— EXERCISE DIRECTIONS —
Your answer must be the listing repeated word for word, without its pictures.

— MATERIAL PROVIDED —
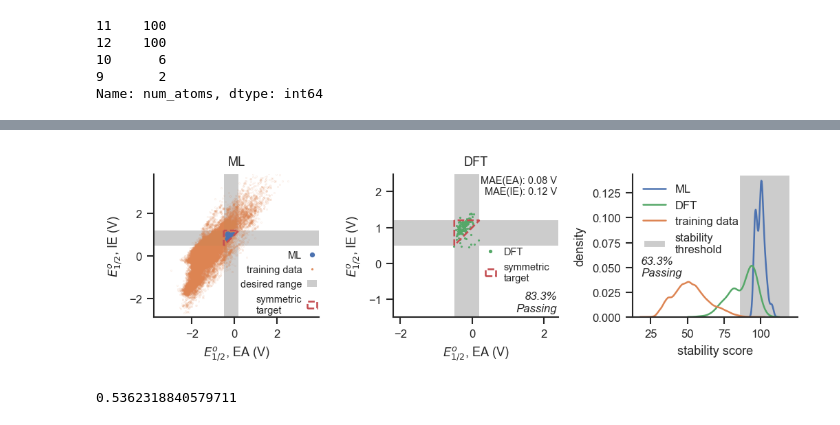
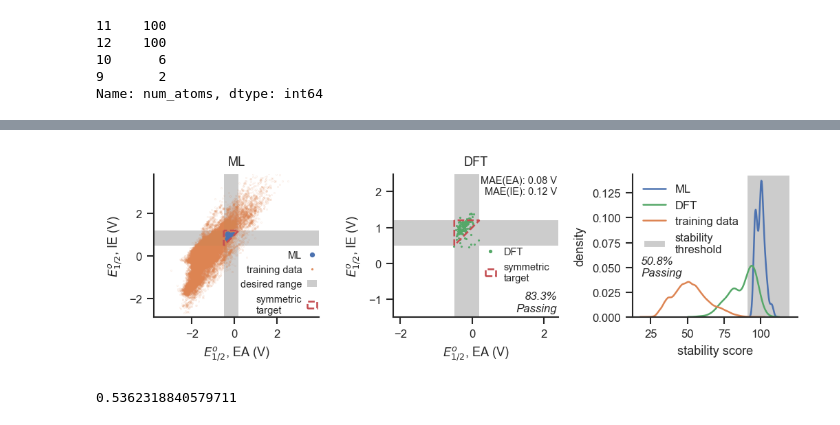
Before and after one commit to NREL/rlmolecule, a Jupyter notebook: examples/stable_radical_optimization/notebooks/plot_fp_dft_confirmation.ipynb, the cells around one changed output, grey strips where cells are left out. Drawn from its saved outputs; the diff is of its cells as text; code cells hidden in the pictures.

```diff
--- a/examples/stable_radical_optimization/notebooks/plot_fp_dft_confirmation.ipynb
+++ b/examples/stable_radical_optimization/notebooks/plot_fp_dft_confirmation.ipynb
@@ -127,36 +127,36 @@ ax2.text(.99, .99,
 
 ax2.legend(loc='upper right', handlelength=1, markerscale=3, fontsize=7, bbox_to_anchor=(1., .55))
 
 ## --------------------- stability scores ---------------------
 
 ax3 = fig.add_subplot(133)
 sns.kdeplot(data['stability_ml'], color='b', label='ML')
 sns.kdeplot(data['stability_dft'], color='g', label='DFT')
 sns.kdeplot(bde_db_stability_scores, color=sns.color_palette()[1], label='training data')
 
 # ax3.axvline(100, ls='--', color='r', lw=1.5)
-ax3.axvspan(85, 120, facecolor='.8', lw=1.5, label='stability\nthreshold')
+ax3.axvspan(90, 120, facecolor='.8', lw=1.5, label='stability\nthreshold')
 
 ax3.legend(loc='upper left')
 
 stability = data['stability_dft'].dropna()
 
-ax3.text(.05, .35, f"{(stability > 85).mean():.1%}\nPassing",
+ax3.text(.05, .35, f"{(stability > 90).mean():.1%}\nPassing",
          ha='left', va='center', transform=ax3.transAxes, fontsize='8', style='italic')
 
 ax3.set_xticks([25, 50, 75, 100,])
 
 ax3.set_ylabel('density')
 ax3.set_xlabel('stability score')
 
 ax1.set_title('ML')
 ax2.set_title('DFT')
 
 sns.despine()
 plt.tight_layout()
 # plt.savefig('figs/fig4_fp_dft_confirmation.svg')
 # %% [output]
-[figure, old version]
+[figure, new version]
 # %%
 (data['pass_redox'].astype(bool) & (data['stability_dft'] > 85)).sum() / data.dropna().shape[0]
 # %% [output]
```
Also changed, not shown: parts of 2 cells of this notebook, 29 other files.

— WRITTEN ANSWER —
Before and after one commit to NREL/rlmolecule, a Jupyter notebook: examples/stable_radical_optimization/notebooks/plot_fp_dft_confirmation.ipynb, the cells around one changed output, grey strips where cells are left out. Drawn from its saved outputs; the diff is of its cells as text; code cells hidden in the pictures.

```diff
--- a/examples/stable_radical_optimization/notebooks/plot_fp_dft_confirmation.ipynb
+++ b/examples/stable_radical_optimization/notebooks/plot_fp_dft_confirmation.ipynb
@@ -127,36 +127,36 @@ ax2.text(.99, .99,
 
 ax2.legend(loc='upper right', handlelength=1, markerscale=3, fontsize=7, bbox_to_anchor=(1., .55))
 
 ## --------------------- stability scores ---------------------
 
 ax3 = fig.add_subplot(133)
 sns.kdeplot(data['stability_ml'], color='b', label='ML')
 sns.kdeplot(data['stability_dft'], color='g', label='DFT')
 sns.kdeplot(bde_db_stability_scores, color=sns.color_palette()[1], label='training data')
 
 # ax3.axvline(100, ls='--', color='r', lw=1.5)
-ax3.axvspan(85, 120, facecolor='.8', lw=1.5, label='stability\nthreshold')
+ax3.axvspan(90, 120, facecolor='.8', lw=1.5, label='stability\nthreshold')
 
 ax3.legend(loc='upper left')
 
 stability = data['stability_dft'].dropna()
 
-ax3.text(.05, .35, f"{(stability > 85).mean():.1%}\nPassing",
+ax3.text(.05, .35, f"{(stability > 90).mean():.1%}\nPassing",
          ha='left', va='center', transform=ax3.transAxes, fontsize='8', style='italic')
 
 ax3.set_xticks([25, 50, 75, 100,])
 
 ax3.set_ylabel('density')
 ax3.set_xlabel('stability score')
 
 ax1.set_title('ML')
 ax2.set_title('DFT')
 
 sns.despine()
 plt.tight_layout()
 # plt.savefig('figs/fig4_fp_dft_confirmation.svg')
 # %% [output]
-[figure, old version]
+[figure, new version]
 # %%
 (data['pass_redox'].astype(bool) & (data['stability_dft'] > 85)).sum() / data.dropna().shape[0]
 # %% [output]
```
Also changed, not shown: parts of 2 cells of this notebook, 29 other files.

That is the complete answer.